Plerguer

The Parish of Arcar

The name Plerguer comes from the Breton "Ploev" (parish) and the name of a person "Arcar", so the "parish of Arcar", ploevarcar and later Plerguer. It seems, though, that the parish existed even before that, since Gallo-Roman remains have been discovered in the different hamlets of the village. Plerguer was also crossed by the Roman road linking Corseul in the Côtes d'Armor to Avranches in the English Channel.

A rural village

Plerguer is bordered to the south by the woods of Beaufort and Mireloup and the two small lakes of the same name, which supply water to the surrounding area. To the north, the terrain is essentially marshy, which has led to many quarrels and lawsuits to determine who owns them. The municipality of Plerguer is today the owner, and makes a significant income from them, having drained them and turned them into grazing areas, rented to farmers for their animals.

Drainage works were carried out in 1911 and 1912, when itches were dug and canals divided the reed beds into plots. Poplars were planted at the edge of these canals and thrive today

 

Plerguer

A village of old stone

The houses are built of granite, taken from the nearby Lanhelin. In the 20th century, the blue granite of Saint-Pétreux, a hamlet located to the south-east of the town, was also used.

 

Badiou cherries

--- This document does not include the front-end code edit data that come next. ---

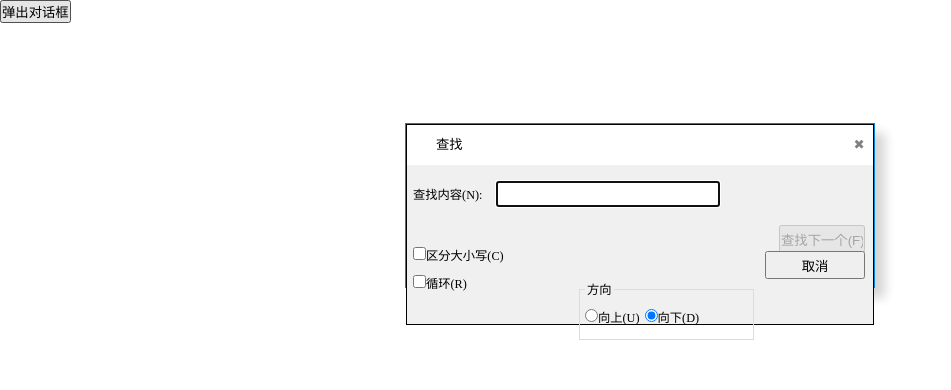
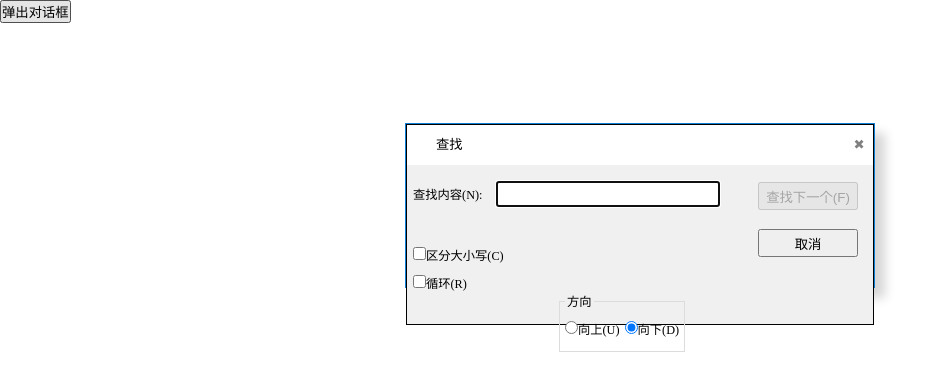
Before and after one commit to idonothaveusername/spa-work, a plain HTML site: page work-3/index.html in a window 1280 px wide. Both pictures are taken after a click on the button "弹出对话框". Shown: the whole page, without its empty margins (0-951 px from the left). Drawn offline with nearby package versions, Linux system fonts and the light colour scheme.

Commit message:
update layout.css

```diff
--- a/work-3/layout.css
+++ b/work-3/layout.css
@@ -45,25 +45,26 @@
 
   .notepad-dlg-search .main .btn-search {
     position: absolute;
-    right: 8px;
-    top: 60px;
+    width:100px;
+    right: 15px;
+    top: 17px;
   }
 
   .notepad-dlg-search .main .btn-cancel {
     width:100px;
-    bottom: 45px;
+    bottom: 67px;
     position: absolute;
-    right: 8px;
+    right: 15px;
   }
 
   .notepad-dlg-search .main .search-direction {
     border: 1px solid #dcdcdc;
     box-sizing: border-box;
     height: 60px;
-    left: 170px;
+    left: 150px;
     padding: 10px 5px;
     position: absolute;
-    top: 115px;
+    top: px;60
     width: 175px;
   }
 
```
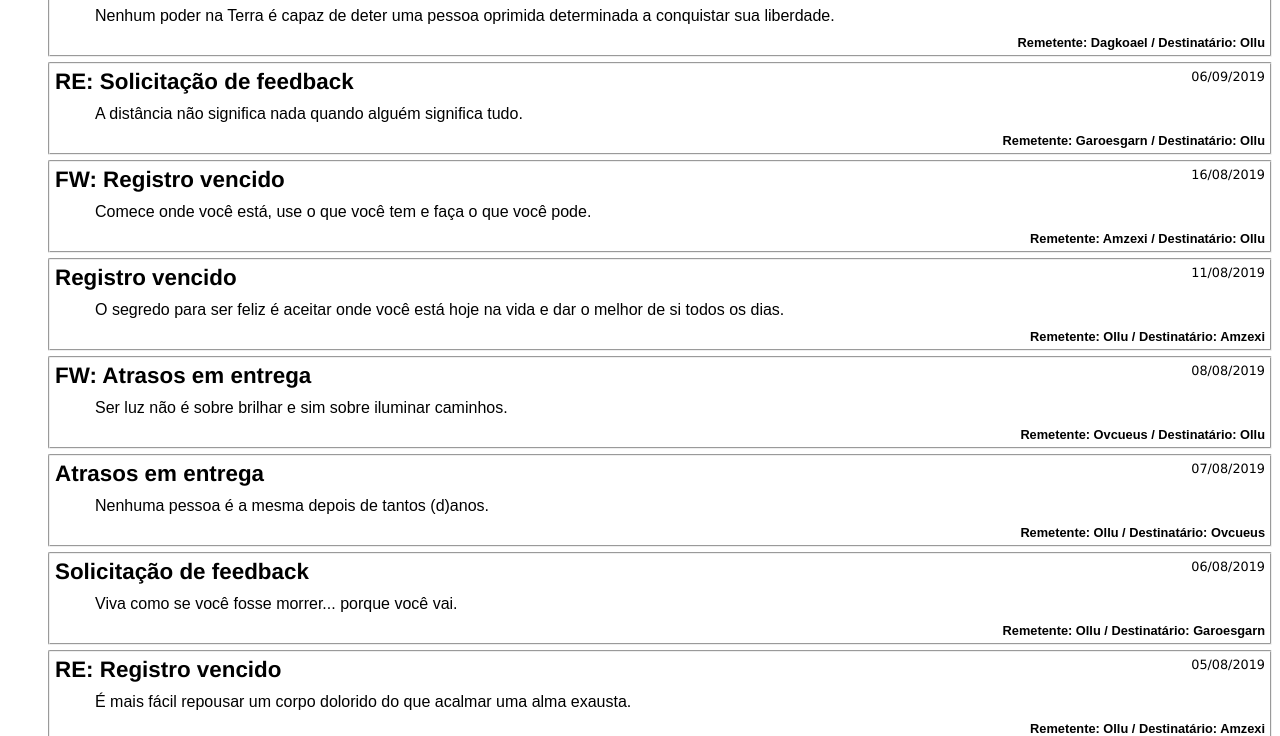
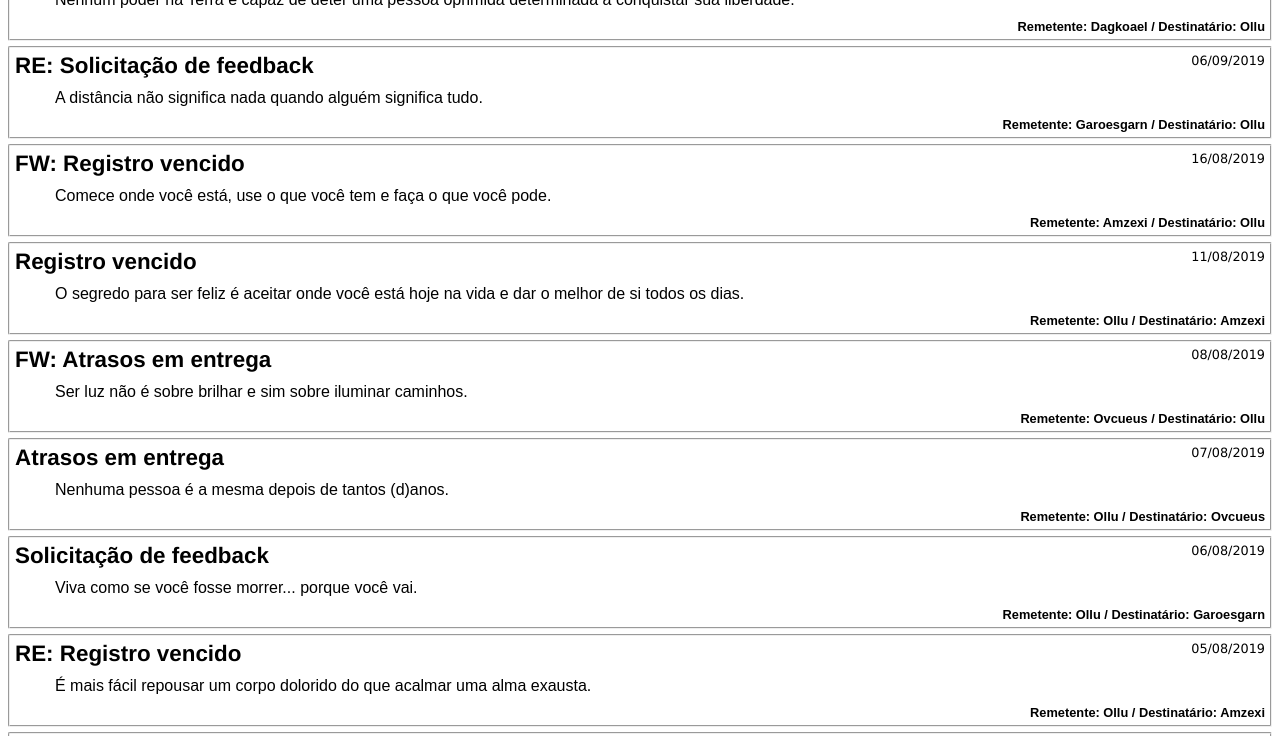
Before and after one commit to gaugsouza/DW2, a plain HTML site: page emailOrdenacao/email.html in a window 1280 px wide. Shown: the part 112-848 px from the top of the page. Drawn offline with Linux system fonts and the light colour scheme.

Commit message:
Minor fixes

```diff
--- a/emailOrdenacao/email.css
+++ b/emailOrdenacao/email.css
@@ -1,3 +1,7 @@
+ul{
+    margin: 0;
+    padding: 0;
+}
 .container{
     display: flex;
     flex-direction: column;
--- a/emailOrdenacao/email.js
+++ b/emailOrdenacao/email.js
@@ -124,7 +124,6 @@ function ordenarAssunto(){
         rootList.childNodes.forEach(function(element){
             agrupaAssunto(element.childNodes[0], topicos);
         });
-
         while(rootList.firstChild){
             rootList.removeChild(rootList.firstChild);
         }
@@ -167,7 +166,6 @@ function agrupaAssunto(element, topicos){
     topicos.forEach(function(topico){
         auxElement = element.childNodes[0].innerText;
         auxTopico = topico.childNodes[0].data;
-
         if(auxElement.indexOf(auxTopico) != -1){
             topico.appendChild(element);
         }
```
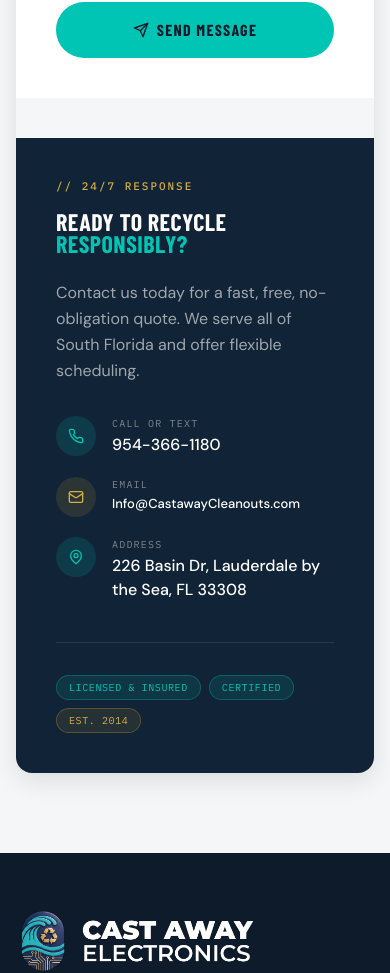
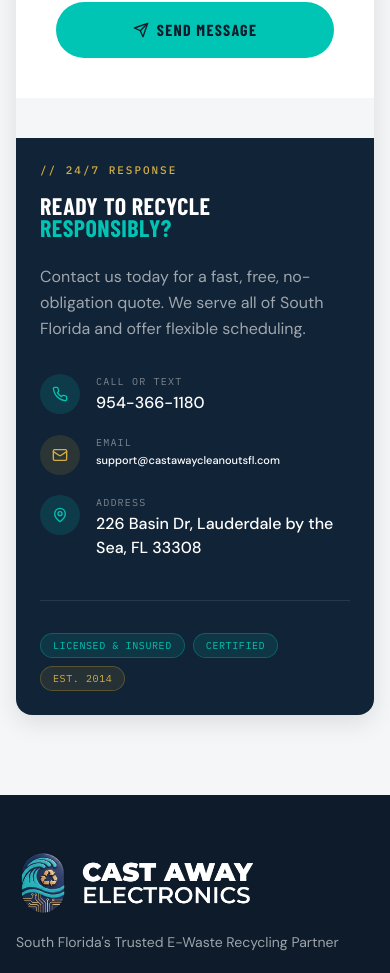
Before and after one commit to guillaumen929-pixel/castaway-electronics, a React (Vite) app: page /contact in a window 390 px wide. Shown: the part 1157-2130 px from the top of the page. Built offline with nearby package versions, Linux system fonts and the light colour scheme; a web font is replaced by a local one.

Commit message:
spcae email

```diff
--- a/src/pages/ContactPage.jsx
+++ b/src/pages/ContactPage.jsx
@@ -44,7 +44,7 @@
       `Service: ${formData.service}\n\n` +
       `Message:\n${formData.message}`
     )
-    window.location.href = `mailto:Info@CastawayCleanouts.com?subject=${subject}&body=${body}`
+    window.location.href = `mailto:support@castawaycleanoutsfl.com?subject=${subject}&body=${body}`
     setSubmitted(true)
   }
 
@@ -65,7 +65,7 @@
           <div className="grid grid-cols-1 lg:grid-cols-5 gap-10 lg:gap-0 overflow-hidden rounded-lg shadow-md">
             {/* Left: info panel */}
             <FadeUp className="lg:col-span-2 order-2" delay={0.15}>
-              <div id="contact-card" className="bg-[#112336] p-10 lg:p-12 h-full relative overflow-hidden scroll-mt-24">
+              <div id="contact-card" className="bg-[#112336] p-6 sm:p-10 lg:p-12 h-full relative overflow-hidden scroll-mt-24">
                 <div className="absolute inset-0 circuit-pattern opacity-5" />
                 <div className="relative z-10">
                   <Eyebrow tone="gold" className="mb-4">
@@ -97,7 +97,7 @@
                     </a>
 
                     <a
-                      href="mailto:Info@CastawayCleanouts.com"
+                      href="mailto:support@castawaycleanoutsfl.com"
                       className="flex items-start gap-4 group"
                     >
                       <div className="w-10 h-10 rounded-full bg-[rgba(191,155,48,0.15)] flex items-center justify-center flex-shrink-0 group-hover:bg-[rgba(191,155,48,0.3)] transition-colors">
@@ -105,8 +105,8 @@
                       </div>
                       <div>
                         <div className="text-white/45 font-mono text-[10px] uppercase tracking-[0.12em] mb-0.5">Email</div>
-                        <div className="text-white font-body font-medium group-hover:text-[#D4AE45] transition-colors whitespace-nowrap text-[13px] sm:text-sm">
-                          Info@CastawayCleanouts.com
+                        <div className="text-white font-body font-medium group-hover:text-[#D4AE45] transition-colors whitespace-nowrap text-[11px] sm:text-sm">
+                          support@castawaycleanoutsfl.com
                         </div>
                       </div>
                     </a>
```
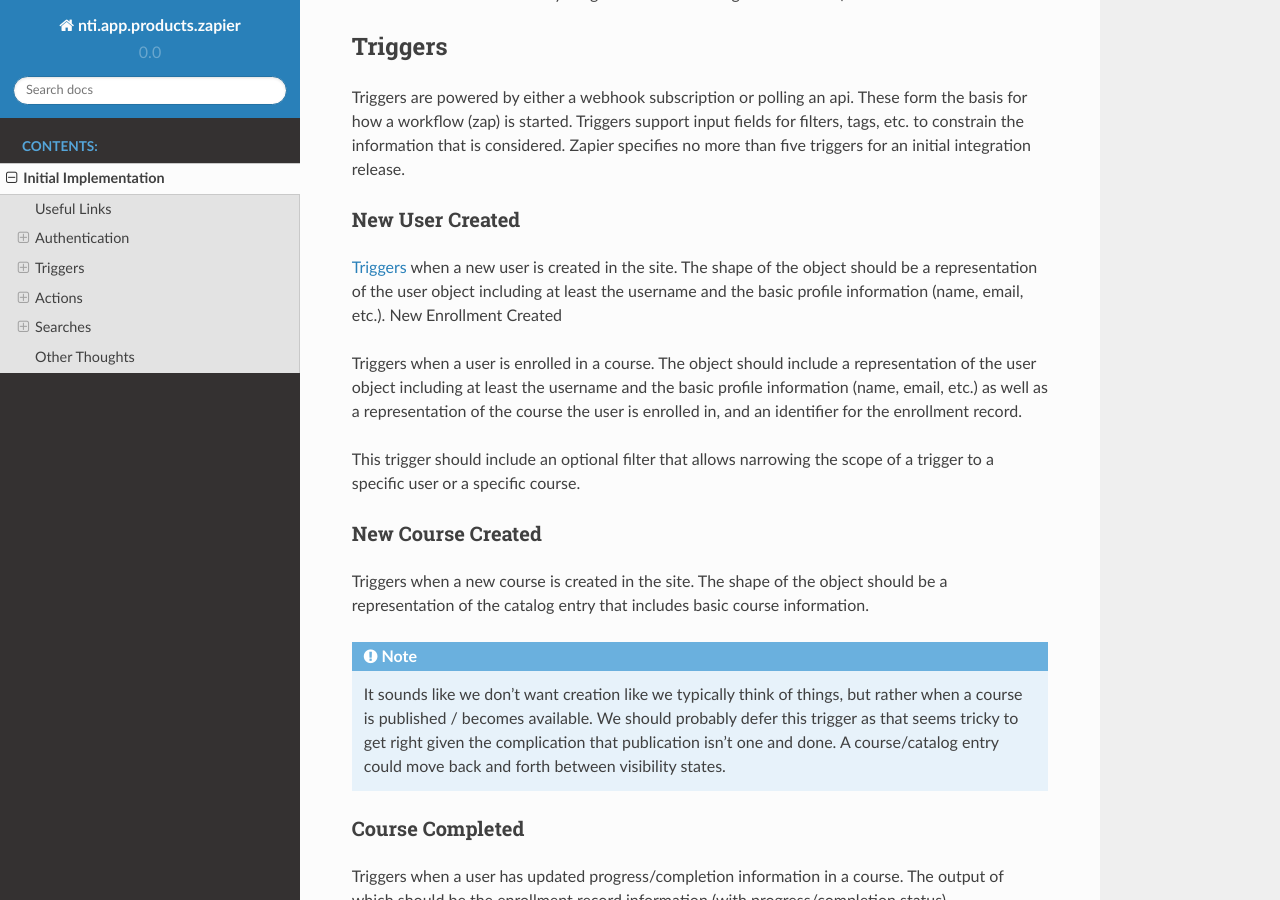
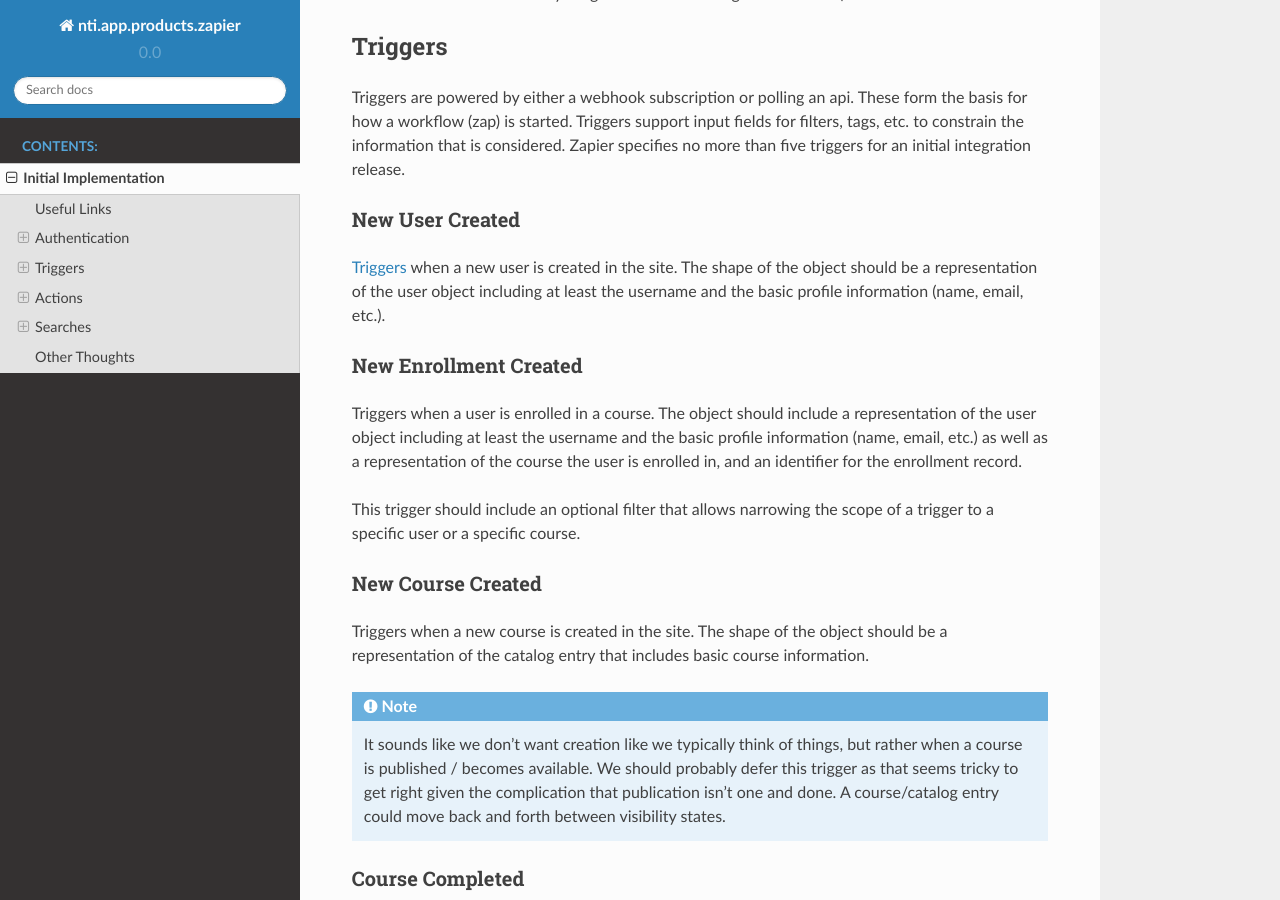
Before and after one commit to OpenNTI/nti.app.products.zapier, a Sphinx documentation site: the page built from docs/initial.rst, in a window 1280 px wide and 900 px high, scrolled down 1790 px. Built offline with Sphinx 7.4.7 and the Read the Docs theme 2.0.0, drawn with Linux system fonts in a browser that asks for light colours.

Commit message:
minor formatting

```diff
--- a/docs/initial.rst
+++ b/docs/initial.rst
@@ -105,8 +105,10 @@ New User Created
 `Triggers <https://platform.zapier.com/docs/triggers>`_ when a new
 user is created in the site. The shape of the object should be a
 representation of the user object including at least the username and
-the basic profile information (name, email, etc.).  New Enrollment
-Created
+the basic profile information (name, email, etc.).
+
+New Enrollment Created
+~~~~~~~~~~~~~~~~~~~~~~
 
 Triggers when a user is enrolled in a course. The object should
 include a representation of the user object including at least the
```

The traditional Badiou festival, between mid-May and mid-June, celebrates the arrival of spring and the famous plerguerroises cherries, known as badious. Chariot parades, traditional markets and music make this festive weekend a must-see.

Two equestrian and pedestrian hiking trails allow you to discover the town at your leisure.

 

2,019 hectares - 2,800 inhabitants - locals known as Plerguerrois & Plerguerroises.